And now I'm reviewing the latest animated X-Men series, titled Wolverine and the X-Men
. That's certainly an... unexpected title.
Once again, you think it's all about you.
—Magneto, X-Men 2
Before we begin, I would like to talk about my own personal relationship with the X-Men franchise.
Like many others, I was first introduced to the X-Men with the 90's era X-Men animated series. This was a good show. It had good plotlines (most of the time), good characterization for the era, lots of good action, and a concept that I thought had a great deal of potential that was mostly realized.
I never really got into the main-line Marvel comics universe. I did manage to lay hands on a trade paperback of the Dark Phoenix Saga (before the X-Men series sucked the soul out of it). I felt that it was an excellent series, even though I had no familiarity with half the characters, and probably the best comic story I've read.*
I fell out of X-Men for a while after the first animated series ended.
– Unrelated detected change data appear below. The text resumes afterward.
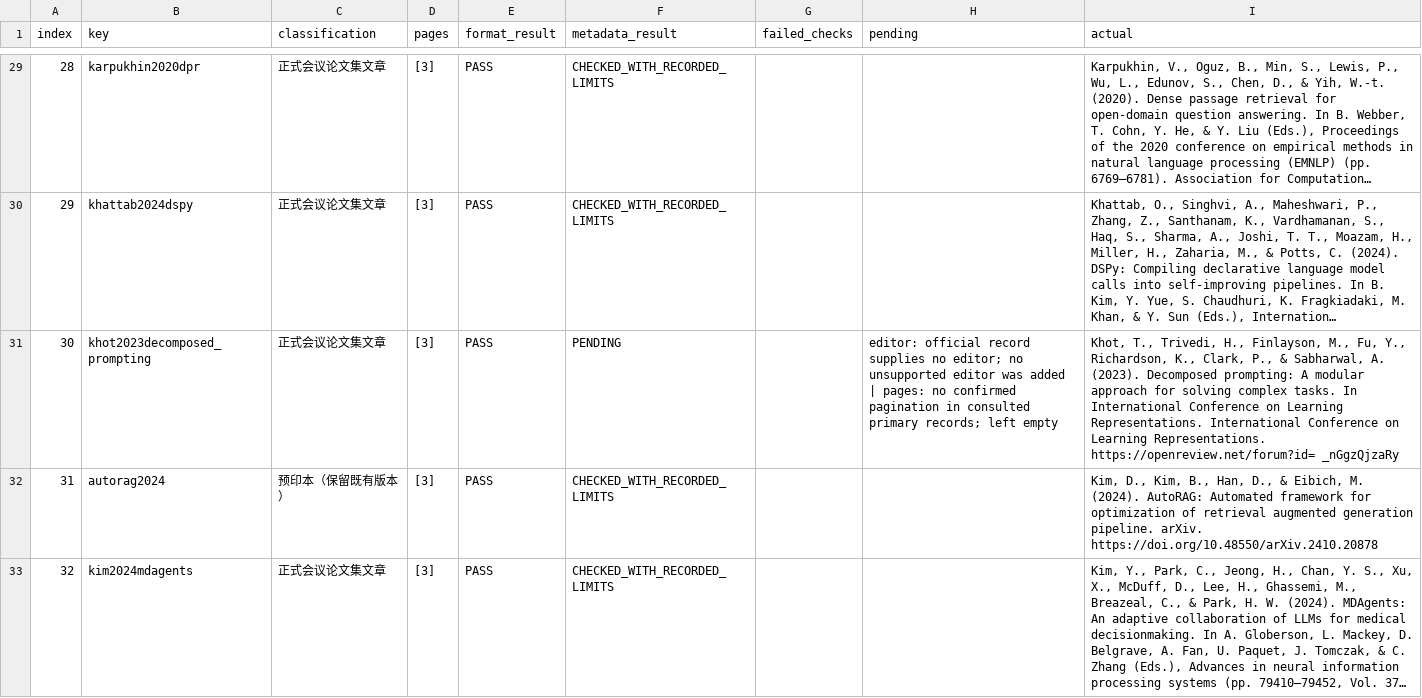
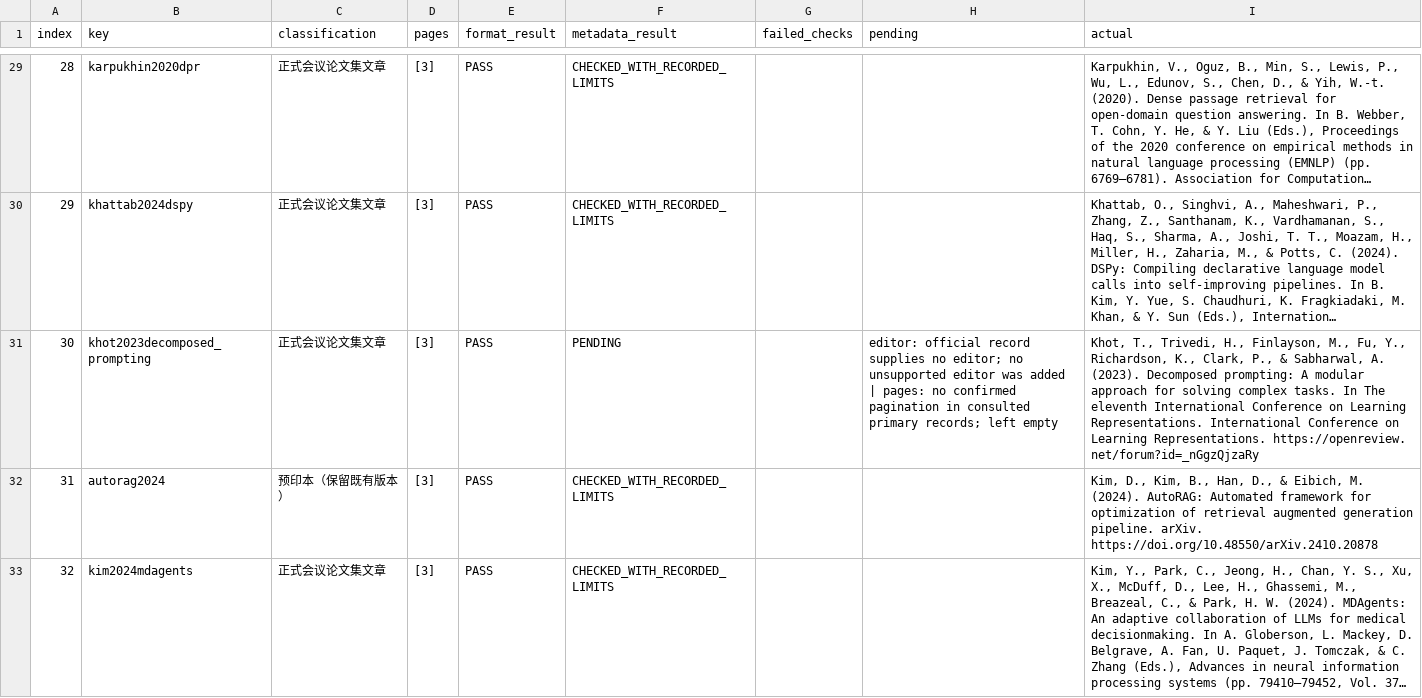
Before and after one commit to gouyu2003/multi-agent-latex-ESWA-, a CSV file: apa7_audit/reference_85_preview.csv, drawn as a sheet; only a part is shown, gaps mark what is left out; long unchanged cells end in …; the diff covers the shown part only; the diff names each change by its address in the sheet, - before the commit and + after, or states it on an @@ line.

```diff
--- a/apa7_audit/reference_85_preview.csv
+++ b/apa7_audit/reference_85_preview.csv
-I31 (actual): …tasks. In International Conference on Learning Representations. International Conference on Learning Representations. https://openreview.net/forum?id= _nGgzQjzaRy
+I31 (actual): …tasks. In The eleventh International Conference on Learning Representations. International Conference on Learning Representations. https://openreview. net/forum?id=_nGgzQjzaRy
```
Also changed, not shown: 9 edited cells elsewhere in this file, apa7_audit/reference_78_acceptance.csv, 50 other files.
Then, the X-Blitz happened: the X-Men films, X-Men Evolution, and Ultimate X-Men.
I liked X-Men Evolution
quite a bit. I can't say much for the art style, but it certainly had stronger characterization than the previous series. Where the first X-Men series seemed to have dozens of random plotlines that they could pop between every episode or two, Evolution stayed pretty well focused on at most two major arcs. Arcs would end and new ones would appear. And so forth.
, the only comic I've ever really collected, was quite good for a while. I don't know if I cared much for the art style, but I really liked certain characterizations. I liked how the early books had Xavier just casually using his telepathy to invade the minds of anyone, students and enemies alike. Mental privacy is a privilege
in his presence, not a right. I can't say I liked how fast they dipped into the Phoenix well, but overall it was good... for a while.
I stopped collecting it when Cable showed up.*
And when they undid Beast's death. Two cardinal sins for me.
My opinion on the X-Films
mostly mirrors that of the general populace. The first was good, the second was very good, the third was... well, it was OK from an objective standpoint, but as a lover of the Dark Phoenix Saga, it was absolute horseshit and a waste of a golden opportunity. First Class was very good.
You'll notice that I skipped one. And that's what brings us back to this subject: Wolverine.
I'm not a fan. How much "not a fan?" I would say that Wolverine is probably the single biggest mistake that the X-Men series has ever made. That's not hyperbole; that's how I feel about him. There are many reasons for my distaste for him. But one of the biggest is this.
X-Men is, first and foremost, an ensemble piece. That's why, unlike most comics, it's not named after any one character. Even Charles Xavier is not strictly necessary. I'll go deeper into these issues as I review this series, but the fundamental problem with Wolverine is that he's popular. And because he's popular, writers use him. A lot.
And when they do, they have an annoying tendency to make everything about him, because he's the breakout character
. And the only way to do that is to take away from other characters.
Just look at the movies, which were slowly but surely consumed by Logan's presence. He was always the viewpoint character (which itself is an example of the problem), but he eventually took over to the point where he got his own movie. Granted, that movie was really bad for reasons that have little to do with him (specifically). But when the X-Men are reduced to cameos in their own film series, something has gone horribly wrong.
The very title of this show, Wolverine and the X-Men
, is the ultimate expression of that. It basically fulfills the progress of the X-Franchise since Wolverine showed up: Wolverine, and some guys he sometimes hangs out with. This series as a whole isn't that
bad with it, but it has quite a few moments where the authorial favoritism is clear.
Before we begin, I do make one promise: I won't call Logan a Mary Sue
or any Sue-derived name. I'd just be piling on anyway; the series itself is pretty clear on this subject.